By Bernard Brown

Why haven't I gotten a ticket?

I know this sounds crazy, but I would very much like a cop to stop me and write me up. Self-control can only go so far, and the peer pressure is really getting to me.

You see, I'm a cyclist in Philadelphia. I use my bike to commute from West Philly to Center City and for other routine transportation. And no matter what traffic laws I violate while I am on my bike, I will suffer no legal consequences.

I have thoroughly tested this principle, albeit unintentionally. I'm not the type to plow through crowded crosswalks. But let's say I coast up to a red light and see no movement along the cross street. In many cases, I know that pedaling on through will help me hit a green light at the next intersection. Or maybe I'm facing a hill and hate to sacrifice my inertia for a useless stop. Or maybe I'm just itching to get home.

More than once, I have slipped through such a light only to notice a police cruiser idling in plain sight. All motorists know the sinking feeling of bracing for the lights, the siren, and the fine. But if you're on a bike, they never come.

At times, I've waited for red lights where officers are directing traffic and watched them ignore other cyclists as they breeze through the intersection or commit other violations.

Plenty of cyclists do the right thing, but only voluntarily. We all know that whether we run a light, ride the wrong way, or hop onto the sidewalk, the police will almost certainly let us get away with it. I'm not sure if they think ticketing cyclists is not worth the effort or not real police work, but I've seen enough to assume they won't do it.

I've heard motorists complain about cyclists who brazenly flout the laws that drivers have to obey, and I empathize. (I also drive a car.) But I ask these non-cyclists to imagine a scenario in which the traffic laws go completely unenforced for motor vehicles (not just Philly-style under-enforced). Speed limits? What speed limits? Stop? It's up to you!

In that scenario, a few strong-willed drivers would obey the rules anyhow, and a small reckless segment would ignore them completely. The big group in the middle, meanwhile, would try really hard to be good. But when it feels as if everyone else is getting away with it, and you're the only sucker who thinks the laws matter, the honor system isn't enough to keep you in line.

Unfortunately, this is not just a question of civic virtue. Lawless bike-riding is probably more dangerous for cyclists than it is for anyone else. And cyclists who break the law have also injured and killed pedestrians, and I'm sure they have caused accidents with cars as well (though certainly far fewer than motorists have caused).

I'm willing to bet that enforcement of traffic laws would decrease violations by cyclists. I'm also willing to bet that a safer, more law-abiding cycling community would do a better job of winning over drivers and pedestrians.

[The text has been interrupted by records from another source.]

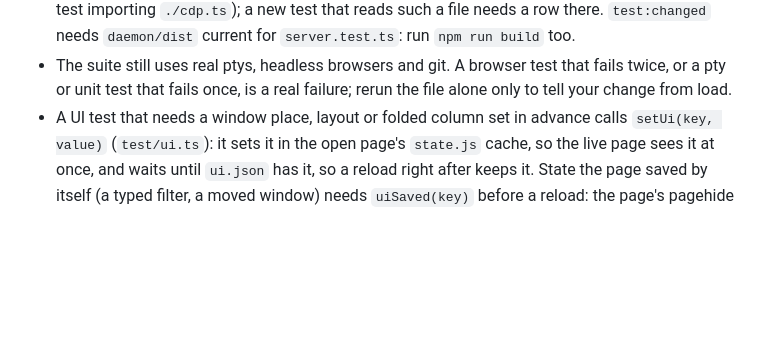
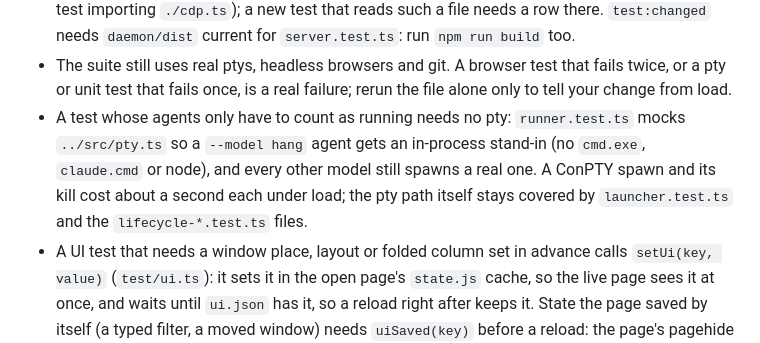
Before and after one commit to dillon-shearer/Kanban95, a Markdown page: docs/ARCHITECTURE.md, the part around the change. Drawn GitHub-style; blank space fills up the shorter version.

Commit message:
Document the runner tests' in-process stand-in for hang agents

```diff
--- a/docs/ARCHITECTURE.md
+++ b/docs/ARCHITECTURE.md
@@ -313,6 +313,7 @@ Gotchas collected while the board was built. Each one cost a phase some time.
 - A file-level `beforeEach` runs before every test in the file, also in a `describe` written above it. A pure test (a table, a parser) in a file whose hooks make a repo and start a daemon pays that start every time: the 34 transition-table rows took 15 s that way and take 25 ms on their own. Put pure tests in a file with no such hooks (`lifecycle.test.ts`, `argv.test.ts`).
 - Two test commands (`docs/AGENTS.md` → Verification): `npm test` (`tsc` and the full suite) is the operator's, run by hand only, never by the board; `npm run test:changed -- <base>` (`daemon/test/changed.ts`, no `tsc`) runs only the tests the worktree's changes against `<base>` can affect, and is what both the worker and the tester run. vitest's module graph cannot see `ui/`, `templates/`, `skills/` or docs, so `changed.ts` maps those paths to tests (`ui/` → every test importing `./cdp.ts`); a new test that reads such a file needs a row there. `test:changed` needs `daemon/dist` current for `server.test.ts`: run `npm run build` too.
 - The suite still uses real ptys, headless browsers and git. A browser test that fails twice, or a pty or unit test that fails once, is a real failure; rerun the file alone only to tell your change from load.
+- A test whose agents only have to count as running needs no pty: `runner.test.ts` mocks `../src/pty.ts` so a `--model hang` agent gets an in-process stand-in (no `cmd.exe`, `claude.cmd` or node), and every other model still spawns a real one. A ConPTY spawn and its kill cost about a second each under load; the pty path itself stays covered by `launcher.test.ts` and the `lifecycle-*.test.ts` files.
 - A UI test that needs a window place, layout or folded column set in advance calls `setUi(key, value)` (`test/ui.ts`): it sets it in the open page's `state.js` cache, so the live page sees it at once, and waits until `ui.json` has it, so a reload right after keeps it. State the page saved by itself (a typed filter, a moved window) needs `uiSaved(key)` before a reload: the page's pagehide flush is a keepalive PUT that the next page's `GET /api/ui` can beat under load, and the reloaded page then shows the old state. Writing `ui.json` or `PUT /api/ui` from the test while a page is open loses to that page's next write of its own copy. A UI test may start a second daemon in the same browser: each daemon's cookie is `k95-<port>` (cookies ignore the port, so one shared name would let the second login replace the first), and the first board is still logged in afterwards (`ui-state.test.ts`).
 - With nothing saved, Done starts folded (a folded column renders no cards, so `column(id)` is null for a Done ticket): a UI test that needs a Done card presets `k95.collapsed` with `setUi` and reloads. Terminals tile into the `SLOTS` region, so test `place()` with a plain `wm.open` window.
 - `cdp.ts` starts the browser with `--mute-audio`. Headless still plays sound, and the UI tests' merges and questions send the board's ding and chord with the test home's default settings (sounds on): unmuted, every test run chimed on the operator's speakers with nothing on the board to explain it.
```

Lately, I've been trying hard to be good (with a few exceptions: You try to make a legal left turn onto 46th Street from the Walnut Street bike lane during rush hour). I exert considerable mental force to make myself squeeze the brakes at every red light and stop sign. I congratulate myself on my righteous will power.

But then I feel it evaporate each time another cyclist rides around me and through the intersection. I could use some help.

Bernard Brown lives in Philadelphia.